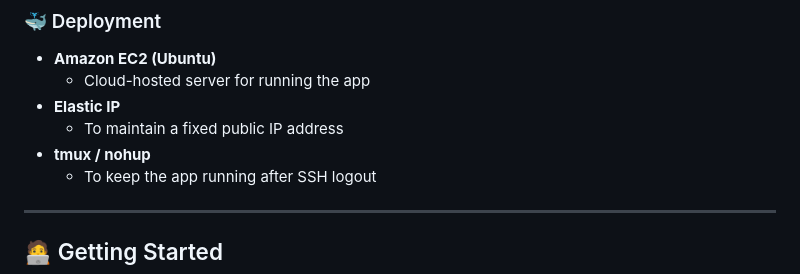
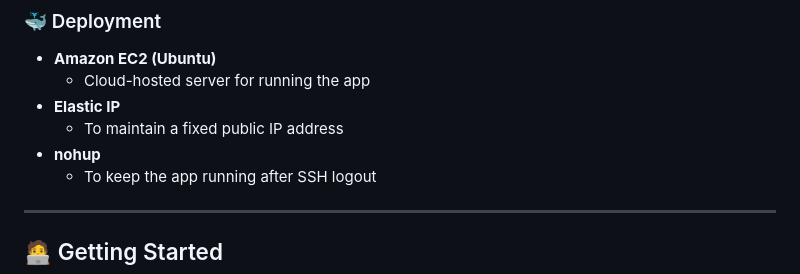
Before and after one commit to devansh173/ask-the-docs, a Markdown page: README.md, the part around the change. GitHub-like rendering.

```diff
--- a/README.md
+++ b/README.md
@@ -94,7 +94,7 @@ You can access the **Ask the Docs** app here:
   - Cloud-hosted server for running the app
 - **Elastic IP**
   - To maintain a fixed public IP address
-- **tmux / nohup**
+- **nohup**
   - To keep the app running after SSH logout
 
 
```
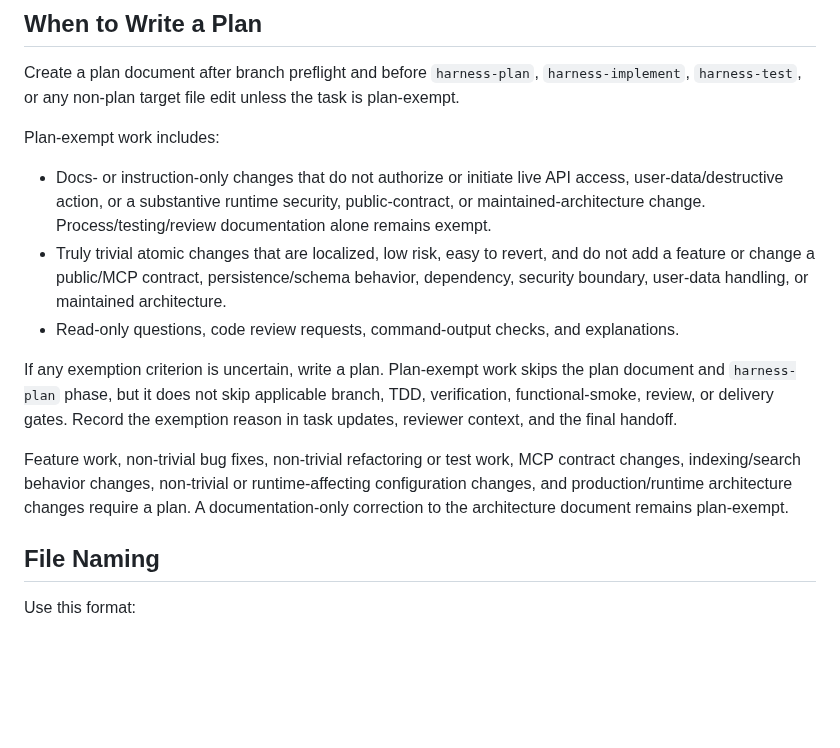
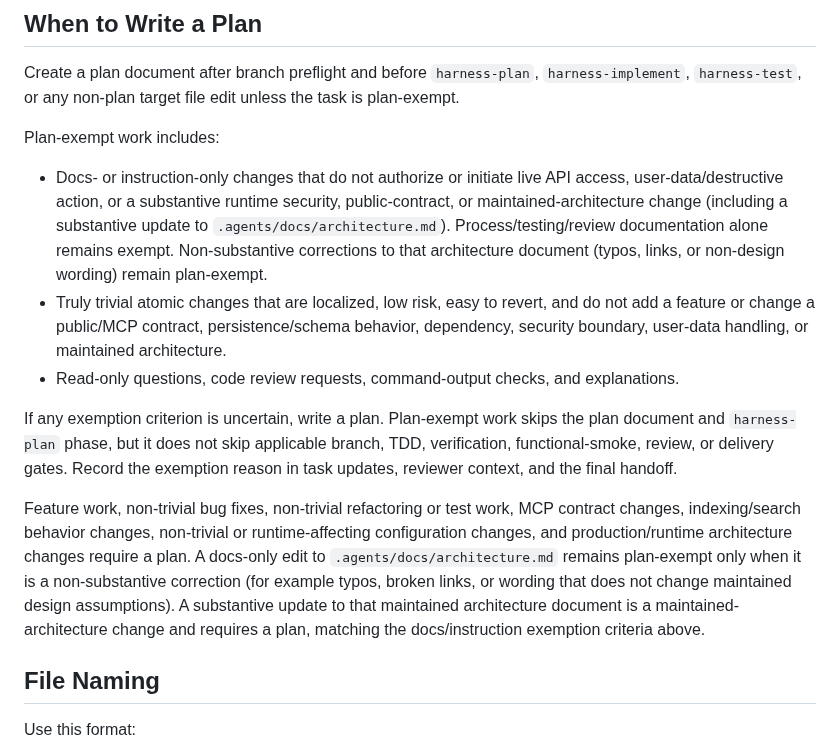
Before and after one commit to eunhwa99/MCPContentSearch, a Markdown page: docs/plan/README.md, the part around the change. Rendered like a GitHub page; blank space fills up the shorter version.

```diff
--- a/docs/plan/README.md
+++ b/docs/plan/README.md
@@ -13,8 +13,11 @@ Plan-exempt work includes:
 
 - Docs- or instruction-only changes that do not authorize or initiate live API
   access, user-data/destructive action, or a substantive runtime security,
-  public-contract, or maintained-architecture change. Process/testing/review
-  documentation alone remains exempt.
+  public-contract, or maintained-architecture change (including a substantive
+  update to `.agents/docs/architecture.md`). Process/testing/review
+  documentation alone remains exempt. Non-substantive corrections to that
+  architecture document (typos, links, or non-design wording) remain
+  plan-exempt.
 - Truly trivial atomic changes that are localized, low risk, easy to revert,
   and do not add a feature or change a public/MCP contract,
   persistence/schema behavior, dependency, security boundary, user-data
@@ -30,8 +33,12 @@ the exemption reason in task updates, reviewer context, and the final handoff.
 Feature work, non-trivial bug fixes, non-trivial refactoring or test work, MCP
 contract changes, indexing/search behavior changes, non-trivial or
 runtime-affecting configuration changes, and production/runtime architecture
-changes require a plan. A documentation-only correction to the architecture
-document remains plan-exempt.
+changes require a plan. A docs-only edit to `.agents/docs/architecture.md`
+remains plan-exempt only when it is a non-substantive correction (for example
+typos, broken links, or wording that does not change maintained design
+assumptions). A substantive update to that maintained architecture document is
+a maintained-architecture change and requires a plan, matching the
+docs/instruction exemption criteria above.
 
 ## File Naming
 
```
Also changed, not shown: AGENTS.md (+8 -5 lines).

━━━━━━━━━━

Reproduce all the material exactly, omitting images.

Before and after one commit to devansh173/ask-the-docs, a Markdown page: README.md, the part around the change. GitHub-like rendering.

```diff
--- a/README.md
+++ b/README.md
@@ -94,7 +94,7 @@ You can access the **Ask the Docs** app here:
   - Cloud-hosted server for running the app
 - **Elastic IP**
   - To maintain a fixed public IP address
-- **tmux / nohup**
+- **nohup**
   - To keep the app running after SSH logout
 
 
```
Before and after one commit to eunhwa99/MCPContentSearch, a Markdown page: docs/plan/README.md, the part around the change. Rendered like a GitHub page; blank space fills up the shorter version.

```diff
--- a/docs/plan/README.md
+++ b/docs/plan/README.md
@@ -13,8 +13,11 @@ Plan-exempt work includes:
 
 - Docs- or instruction-only changes that do not authorize or initiate live API
   access, user-data/destructive action, or a substantive runtime security,
-  public-contract, or maintained-architecture change. Process/testing/review
-  documentation alone remains exempt.
+  public-contract, or maintained-architecture change (including a substantive
+  update to `.agents/docs/architecture.md`). Process/testing/review
+  documentation alone remains exempt. Non-substantive corrections to that
+  architecture document (typos, links, or non-design wording) remain
+  plan-exempt.
 - Truly trivial atomic changes that are localized, low risk, easy to revert,
   and do not add a feature or change a public/MCP contract,
   persistence/schema behavior, dependency, security boundary, user-data
@@ -30,8 +33,12 @@ the exemption reason in task updates, reviewer context, and the final handoff.
 Feature work, non-trivial bug fixes, non-trivial refactoring or test work, MCP
 contract changes, indexing/search behavior changes, non-trivial or
 runtime-affecting configuration changes, and production/runtime architecture
-changes require a plan. A documentation-only correction to the architecture
-document remains plan-exempt.
+changes require a plan. A docs-only edit to `.agents/docs/architecture.md`
+remains plan-exempt only when it is a non-substantive correction (for example
+typos, broken links, or wording that does not change maintained design
+assumptions). A substantive update to that maintained architecture document is
+a maintained-architecture change and requires a plan, matching the
+docs/instruction exemption criteria above.
 
 ## File Naming
 
```
Also changed, not shown: AGENTS.md (+8 -5 lines).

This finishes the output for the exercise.